Hardships Turn Ordinary Into Extraordinary

HardshipsI’m always impressed with a guest author’s story— that’s why I publish them. With every one of them I realize how hardships have turned ordinary into extraordinary people. From last Sunday’s Story, I can’t stop thinking about Cassidy and how much good she’s accomplished in her short life span of eight years, more specifically the four years she has had Type 1 Diabetes. Deidre is a supportive, wonderful mother who encourages and makes it all possible. Their destiny will be incredible judging from the past four years.

I learned a lot about diabetes from Cassidy’s Story.

  1. Warning signs: Some that Deidre mentioned were weight loss, increase thirst and hunger, lack of energy, wetting the bed at night and sleeping a lot.
  1. Calculating insulin dose is complicated and time consuming. Every carbohydrate has to be counted for in order to give the correct amount of insulin. Serving sizes are tricky and it takes time to calculate. Months after the diagnose Deidre researched and found Salter Nutri-Weight Dietary Computer Scale. She uses the model #1450 and this has simplified the calculating process. I didn’t know insulin was given before a meal so the body has time to absorb the insulin before the food begins to digest, which means it is important to eat the calculated carbs. If the calculated amount is not eaten, you’ve had too much insulin and the blood glucose level drops too low.
  1. Don’t judge others. Cassidy’s first birthday party experience made me realize how quick we are to judge when we really don’t fully understand the situation. Deidre said, “She really wanted a piece of cake. I had thought the slice of cake was Cassidy-sized so I gave her a shot of insulin and she started eating. Half way through the cake she was full. Now she had too much insulin and her blood glucose level would drop low if she didn’t finish the cake. I was standing there with other moms and said, ‘sorry sweetie you need to eat all of your cake.’ I got some strange looks from the other moms. I must be the first mom who ever forced their child to eat all of their cake.”
  1. Organizations are supportive, educational and helpful. The American Diabetes Association (ADA) reached out to Deidre through their Family Link program. She was able to talk to families going through the same thing, which brought her comfort and support.
  1. Get involved. I appreciated how the Pickering family gave back to ADA through the Step Out walk. Deidre said, “In the last four years Cassidy has raised more than $6,000.00 towards finding the cure for diabetes. She has volunteered with the ADA to help fill bags with goodies that they give to newly diagnosed patients. She also was a spit donor to help train diabetes sniffing dogs.”
  1. Share the responsibility. I state this often in my Tuesday Tips because I feel so strongly about it. No one can do it all. We need breaks once in a while and by taking them we can do a better job with giving care. It’s awesome that John’s sister took the time to learn how to count carbs and calculate the insulin doses so she could assist in Cassidy’s care. By doing so, John and Deidre are able to take breaks, reassured that Cassidy is in capable hands. Also they’re teaching Cassidy how to manage her own pump and how to count carbs so she can give herself insulin. Deidre is not only supportive, but a smart mom for involving her daughter in making lifestyle changes even at an early age.
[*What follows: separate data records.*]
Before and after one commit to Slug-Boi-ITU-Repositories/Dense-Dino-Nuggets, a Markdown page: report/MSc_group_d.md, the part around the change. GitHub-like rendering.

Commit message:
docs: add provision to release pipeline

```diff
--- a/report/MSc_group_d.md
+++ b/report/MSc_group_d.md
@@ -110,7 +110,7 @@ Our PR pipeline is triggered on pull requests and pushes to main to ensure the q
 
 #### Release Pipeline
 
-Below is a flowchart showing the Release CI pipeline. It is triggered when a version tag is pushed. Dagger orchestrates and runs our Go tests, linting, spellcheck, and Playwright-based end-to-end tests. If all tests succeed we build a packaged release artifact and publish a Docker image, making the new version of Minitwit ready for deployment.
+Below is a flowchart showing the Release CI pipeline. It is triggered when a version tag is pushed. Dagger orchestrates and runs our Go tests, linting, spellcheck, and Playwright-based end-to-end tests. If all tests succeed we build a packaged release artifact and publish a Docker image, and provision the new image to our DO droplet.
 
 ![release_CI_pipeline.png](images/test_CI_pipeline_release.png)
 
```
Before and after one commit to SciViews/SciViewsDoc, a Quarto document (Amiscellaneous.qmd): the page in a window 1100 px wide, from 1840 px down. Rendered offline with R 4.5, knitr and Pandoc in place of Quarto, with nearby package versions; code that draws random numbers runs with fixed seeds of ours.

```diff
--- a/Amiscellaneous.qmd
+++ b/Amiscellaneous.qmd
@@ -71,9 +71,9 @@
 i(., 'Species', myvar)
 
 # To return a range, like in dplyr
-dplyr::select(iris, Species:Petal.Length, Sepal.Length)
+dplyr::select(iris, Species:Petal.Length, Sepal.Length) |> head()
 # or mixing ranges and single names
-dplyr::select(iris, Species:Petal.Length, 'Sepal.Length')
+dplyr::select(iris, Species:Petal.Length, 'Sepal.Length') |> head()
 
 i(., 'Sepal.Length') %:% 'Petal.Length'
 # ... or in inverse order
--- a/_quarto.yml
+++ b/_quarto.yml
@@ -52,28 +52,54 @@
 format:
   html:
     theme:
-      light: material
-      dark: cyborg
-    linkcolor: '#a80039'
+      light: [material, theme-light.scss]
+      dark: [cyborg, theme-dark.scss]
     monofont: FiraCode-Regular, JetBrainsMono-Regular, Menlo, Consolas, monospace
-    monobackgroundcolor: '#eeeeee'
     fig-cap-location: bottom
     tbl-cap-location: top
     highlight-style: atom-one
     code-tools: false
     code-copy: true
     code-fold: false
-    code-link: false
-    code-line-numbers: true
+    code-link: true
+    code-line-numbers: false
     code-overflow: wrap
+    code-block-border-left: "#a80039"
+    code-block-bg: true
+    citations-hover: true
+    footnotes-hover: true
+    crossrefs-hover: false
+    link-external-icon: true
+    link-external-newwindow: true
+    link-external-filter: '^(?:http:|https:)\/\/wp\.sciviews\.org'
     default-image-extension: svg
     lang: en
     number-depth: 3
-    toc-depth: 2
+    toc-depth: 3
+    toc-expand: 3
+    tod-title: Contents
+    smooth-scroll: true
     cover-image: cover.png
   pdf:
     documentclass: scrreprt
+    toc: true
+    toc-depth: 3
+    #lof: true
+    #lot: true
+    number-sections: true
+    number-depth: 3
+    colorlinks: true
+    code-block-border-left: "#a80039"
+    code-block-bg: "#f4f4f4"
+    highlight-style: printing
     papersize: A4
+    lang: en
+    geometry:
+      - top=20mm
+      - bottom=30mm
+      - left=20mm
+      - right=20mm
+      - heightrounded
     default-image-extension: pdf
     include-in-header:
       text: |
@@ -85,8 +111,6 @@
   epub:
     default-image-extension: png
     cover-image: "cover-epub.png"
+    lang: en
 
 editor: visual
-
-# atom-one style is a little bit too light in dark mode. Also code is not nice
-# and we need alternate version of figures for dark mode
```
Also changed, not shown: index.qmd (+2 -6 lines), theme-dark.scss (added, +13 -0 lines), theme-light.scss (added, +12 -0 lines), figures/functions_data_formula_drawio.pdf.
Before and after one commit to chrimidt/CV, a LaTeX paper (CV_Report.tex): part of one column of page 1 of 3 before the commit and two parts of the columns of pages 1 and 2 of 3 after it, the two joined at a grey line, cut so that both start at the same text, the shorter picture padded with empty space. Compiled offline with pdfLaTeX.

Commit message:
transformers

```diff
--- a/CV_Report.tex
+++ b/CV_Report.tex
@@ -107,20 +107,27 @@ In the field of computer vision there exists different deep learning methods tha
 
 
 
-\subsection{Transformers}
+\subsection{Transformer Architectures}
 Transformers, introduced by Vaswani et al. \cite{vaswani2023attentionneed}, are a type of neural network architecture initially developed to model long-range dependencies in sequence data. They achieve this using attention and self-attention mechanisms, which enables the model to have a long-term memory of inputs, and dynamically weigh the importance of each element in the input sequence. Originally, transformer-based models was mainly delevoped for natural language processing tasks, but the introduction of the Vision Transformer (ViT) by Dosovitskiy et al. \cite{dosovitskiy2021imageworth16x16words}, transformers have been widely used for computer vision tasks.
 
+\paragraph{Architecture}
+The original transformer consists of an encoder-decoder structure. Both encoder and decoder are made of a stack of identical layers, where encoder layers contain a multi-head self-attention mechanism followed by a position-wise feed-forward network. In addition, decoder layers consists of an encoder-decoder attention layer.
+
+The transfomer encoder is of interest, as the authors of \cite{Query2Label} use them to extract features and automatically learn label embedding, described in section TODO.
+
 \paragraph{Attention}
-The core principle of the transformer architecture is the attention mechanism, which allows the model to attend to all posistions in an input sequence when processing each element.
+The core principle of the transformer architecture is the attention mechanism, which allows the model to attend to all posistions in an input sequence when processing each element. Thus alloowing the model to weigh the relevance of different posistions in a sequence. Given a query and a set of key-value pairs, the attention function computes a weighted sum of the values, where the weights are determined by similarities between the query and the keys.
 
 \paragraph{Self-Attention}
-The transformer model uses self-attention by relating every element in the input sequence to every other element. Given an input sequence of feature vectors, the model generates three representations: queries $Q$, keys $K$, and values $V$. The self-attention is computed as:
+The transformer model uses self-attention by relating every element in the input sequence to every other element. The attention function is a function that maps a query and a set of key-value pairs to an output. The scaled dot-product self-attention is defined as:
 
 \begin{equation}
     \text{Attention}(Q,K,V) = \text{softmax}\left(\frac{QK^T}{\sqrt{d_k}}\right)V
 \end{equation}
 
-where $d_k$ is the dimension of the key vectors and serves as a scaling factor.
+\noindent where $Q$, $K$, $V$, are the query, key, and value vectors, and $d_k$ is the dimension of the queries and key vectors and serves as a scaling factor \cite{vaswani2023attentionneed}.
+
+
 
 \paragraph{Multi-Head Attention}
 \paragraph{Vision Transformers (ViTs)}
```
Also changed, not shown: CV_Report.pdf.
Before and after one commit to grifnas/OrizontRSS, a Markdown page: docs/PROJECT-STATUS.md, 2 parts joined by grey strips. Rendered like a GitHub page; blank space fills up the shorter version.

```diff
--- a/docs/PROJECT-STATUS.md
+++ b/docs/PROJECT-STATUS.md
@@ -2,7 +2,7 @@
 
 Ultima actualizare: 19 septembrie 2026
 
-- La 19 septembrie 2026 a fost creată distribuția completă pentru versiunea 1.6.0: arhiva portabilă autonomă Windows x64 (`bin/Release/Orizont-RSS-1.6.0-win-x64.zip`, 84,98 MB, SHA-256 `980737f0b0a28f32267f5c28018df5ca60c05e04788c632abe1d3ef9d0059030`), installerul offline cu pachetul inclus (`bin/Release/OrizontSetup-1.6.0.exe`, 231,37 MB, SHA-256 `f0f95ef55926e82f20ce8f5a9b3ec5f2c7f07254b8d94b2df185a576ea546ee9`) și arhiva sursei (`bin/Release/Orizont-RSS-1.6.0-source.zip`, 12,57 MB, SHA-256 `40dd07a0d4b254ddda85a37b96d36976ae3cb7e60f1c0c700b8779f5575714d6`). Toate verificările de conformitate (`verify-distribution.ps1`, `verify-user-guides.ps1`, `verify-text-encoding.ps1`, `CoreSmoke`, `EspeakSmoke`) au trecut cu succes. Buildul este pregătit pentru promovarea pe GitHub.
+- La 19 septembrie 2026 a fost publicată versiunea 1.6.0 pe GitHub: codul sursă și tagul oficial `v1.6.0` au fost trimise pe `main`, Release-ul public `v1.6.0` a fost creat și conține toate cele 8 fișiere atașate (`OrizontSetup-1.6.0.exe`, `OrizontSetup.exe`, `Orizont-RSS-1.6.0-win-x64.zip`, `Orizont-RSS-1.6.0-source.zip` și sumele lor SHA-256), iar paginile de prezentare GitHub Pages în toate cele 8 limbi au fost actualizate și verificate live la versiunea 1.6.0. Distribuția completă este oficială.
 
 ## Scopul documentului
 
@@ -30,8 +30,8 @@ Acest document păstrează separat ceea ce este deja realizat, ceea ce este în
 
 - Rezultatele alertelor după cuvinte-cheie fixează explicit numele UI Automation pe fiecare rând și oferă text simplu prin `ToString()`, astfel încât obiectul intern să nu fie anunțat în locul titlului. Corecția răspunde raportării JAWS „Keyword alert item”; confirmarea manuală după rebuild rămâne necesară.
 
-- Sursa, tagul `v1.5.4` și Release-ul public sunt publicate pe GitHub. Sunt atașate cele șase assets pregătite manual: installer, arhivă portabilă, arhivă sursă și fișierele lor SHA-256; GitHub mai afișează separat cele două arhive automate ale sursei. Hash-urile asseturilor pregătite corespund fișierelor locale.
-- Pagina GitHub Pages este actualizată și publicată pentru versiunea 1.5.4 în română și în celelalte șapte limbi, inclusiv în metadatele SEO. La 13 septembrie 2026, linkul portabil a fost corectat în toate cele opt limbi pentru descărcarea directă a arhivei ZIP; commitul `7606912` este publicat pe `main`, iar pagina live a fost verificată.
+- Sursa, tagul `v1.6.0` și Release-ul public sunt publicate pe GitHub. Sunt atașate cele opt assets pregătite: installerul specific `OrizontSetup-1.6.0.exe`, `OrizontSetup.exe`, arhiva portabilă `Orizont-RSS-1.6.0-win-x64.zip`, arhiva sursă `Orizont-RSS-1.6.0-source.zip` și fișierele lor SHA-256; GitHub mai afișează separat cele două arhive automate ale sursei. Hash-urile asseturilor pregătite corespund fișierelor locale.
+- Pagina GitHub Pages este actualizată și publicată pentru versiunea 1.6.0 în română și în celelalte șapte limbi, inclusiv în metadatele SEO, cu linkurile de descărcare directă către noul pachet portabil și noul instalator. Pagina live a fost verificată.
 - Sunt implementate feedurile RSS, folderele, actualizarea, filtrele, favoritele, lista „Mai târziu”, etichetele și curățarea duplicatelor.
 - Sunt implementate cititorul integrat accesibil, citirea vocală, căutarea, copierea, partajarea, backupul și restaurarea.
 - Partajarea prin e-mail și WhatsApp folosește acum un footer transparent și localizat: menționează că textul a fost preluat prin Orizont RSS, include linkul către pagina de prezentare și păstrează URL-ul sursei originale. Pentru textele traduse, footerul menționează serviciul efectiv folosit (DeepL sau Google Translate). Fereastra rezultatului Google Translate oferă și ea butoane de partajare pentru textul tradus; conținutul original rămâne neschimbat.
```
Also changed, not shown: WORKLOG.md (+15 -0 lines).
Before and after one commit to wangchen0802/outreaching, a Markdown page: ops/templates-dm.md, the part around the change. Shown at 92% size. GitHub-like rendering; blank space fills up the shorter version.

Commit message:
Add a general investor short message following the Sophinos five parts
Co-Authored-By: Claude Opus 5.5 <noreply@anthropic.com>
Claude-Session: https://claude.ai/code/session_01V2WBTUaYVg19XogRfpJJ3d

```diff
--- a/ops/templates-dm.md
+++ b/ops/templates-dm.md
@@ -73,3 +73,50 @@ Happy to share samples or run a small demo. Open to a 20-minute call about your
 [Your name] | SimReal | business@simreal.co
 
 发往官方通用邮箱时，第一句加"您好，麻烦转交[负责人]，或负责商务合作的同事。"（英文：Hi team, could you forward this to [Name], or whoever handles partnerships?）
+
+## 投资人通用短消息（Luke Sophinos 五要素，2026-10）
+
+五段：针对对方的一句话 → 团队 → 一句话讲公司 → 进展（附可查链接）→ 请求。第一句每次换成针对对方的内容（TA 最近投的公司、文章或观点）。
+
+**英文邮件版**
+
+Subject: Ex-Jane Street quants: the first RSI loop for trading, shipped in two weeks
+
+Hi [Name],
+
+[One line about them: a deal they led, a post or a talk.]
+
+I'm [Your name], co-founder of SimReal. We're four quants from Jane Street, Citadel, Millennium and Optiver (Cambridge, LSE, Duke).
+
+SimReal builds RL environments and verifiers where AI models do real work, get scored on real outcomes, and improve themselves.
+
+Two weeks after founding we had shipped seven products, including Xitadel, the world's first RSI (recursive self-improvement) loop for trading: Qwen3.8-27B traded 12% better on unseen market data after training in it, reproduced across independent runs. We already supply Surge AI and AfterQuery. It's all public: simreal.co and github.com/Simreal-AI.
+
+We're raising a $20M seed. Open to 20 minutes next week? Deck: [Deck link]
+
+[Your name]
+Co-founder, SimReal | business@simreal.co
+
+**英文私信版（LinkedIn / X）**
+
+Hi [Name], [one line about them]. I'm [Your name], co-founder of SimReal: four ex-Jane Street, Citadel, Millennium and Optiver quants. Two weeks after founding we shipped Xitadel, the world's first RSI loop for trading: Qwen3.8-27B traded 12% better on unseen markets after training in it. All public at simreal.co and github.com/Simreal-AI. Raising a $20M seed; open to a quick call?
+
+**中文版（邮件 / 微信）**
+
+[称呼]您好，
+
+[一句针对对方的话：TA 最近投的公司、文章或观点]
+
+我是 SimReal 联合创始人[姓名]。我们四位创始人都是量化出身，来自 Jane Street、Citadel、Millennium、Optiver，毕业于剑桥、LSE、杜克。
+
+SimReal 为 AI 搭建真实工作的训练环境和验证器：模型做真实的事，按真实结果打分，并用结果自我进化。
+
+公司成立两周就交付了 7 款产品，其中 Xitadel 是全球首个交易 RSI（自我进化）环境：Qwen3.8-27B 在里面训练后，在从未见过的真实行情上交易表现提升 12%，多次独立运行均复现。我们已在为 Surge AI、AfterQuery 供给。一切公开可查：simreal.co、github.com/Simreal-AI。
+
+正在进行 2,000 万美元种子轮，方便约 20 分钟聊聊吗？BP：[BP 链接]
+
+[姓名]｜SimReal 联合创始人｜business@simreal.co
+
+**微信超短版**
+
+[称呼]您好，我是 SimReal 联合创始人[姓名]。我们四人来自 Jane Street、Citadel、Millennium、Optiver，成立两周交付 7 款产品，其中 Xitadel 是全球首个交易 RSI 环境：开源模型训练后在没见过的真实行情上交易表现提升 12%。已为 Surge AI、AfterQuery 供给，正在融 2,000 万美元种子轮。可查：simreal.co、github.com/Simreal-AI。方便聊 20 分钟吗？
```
Remember when you’re feeling like your load is too heavy, “Hardships often prepare ordinary people for an extraordinary destiny.”

Today’s Choices Shape Tomorrow

Today's choices

Three caregiving tips I gained from Dianne’s Story, Caregiving Reflections:

1)      Share the responsibility. After three years of taking care of her aging parents, Dianne proposed a plan to her siblings. Each would take one day to fill the needs of their parents.  Dianne took the extra day in the week meaning she had two days instead of the five to seven that we had been trying to cover before.

2)      Set limits to your time. Dianne’s siblings all had full-time employment which meant many times the assigned person for that day had a work or personal conflict. Because Dianne lived close by, she was often called to fill in when it was hard for others. As the primary caregiver, it is important to set limits and enforce them so you don’t get burnt out.

3)      Live without regrets. Dianne doesn’t have any regrets when it comes to the time and efforts she spent caring for her parents for over five years. She realizes she did her best to fill their needs and appreciates the time she spent with them. I was especially impressed that the family continued checking on their mother even when she was in a care center. I’ve seen many lonely people in care centers because their family does not visit them or make sure they are getting the necessary care.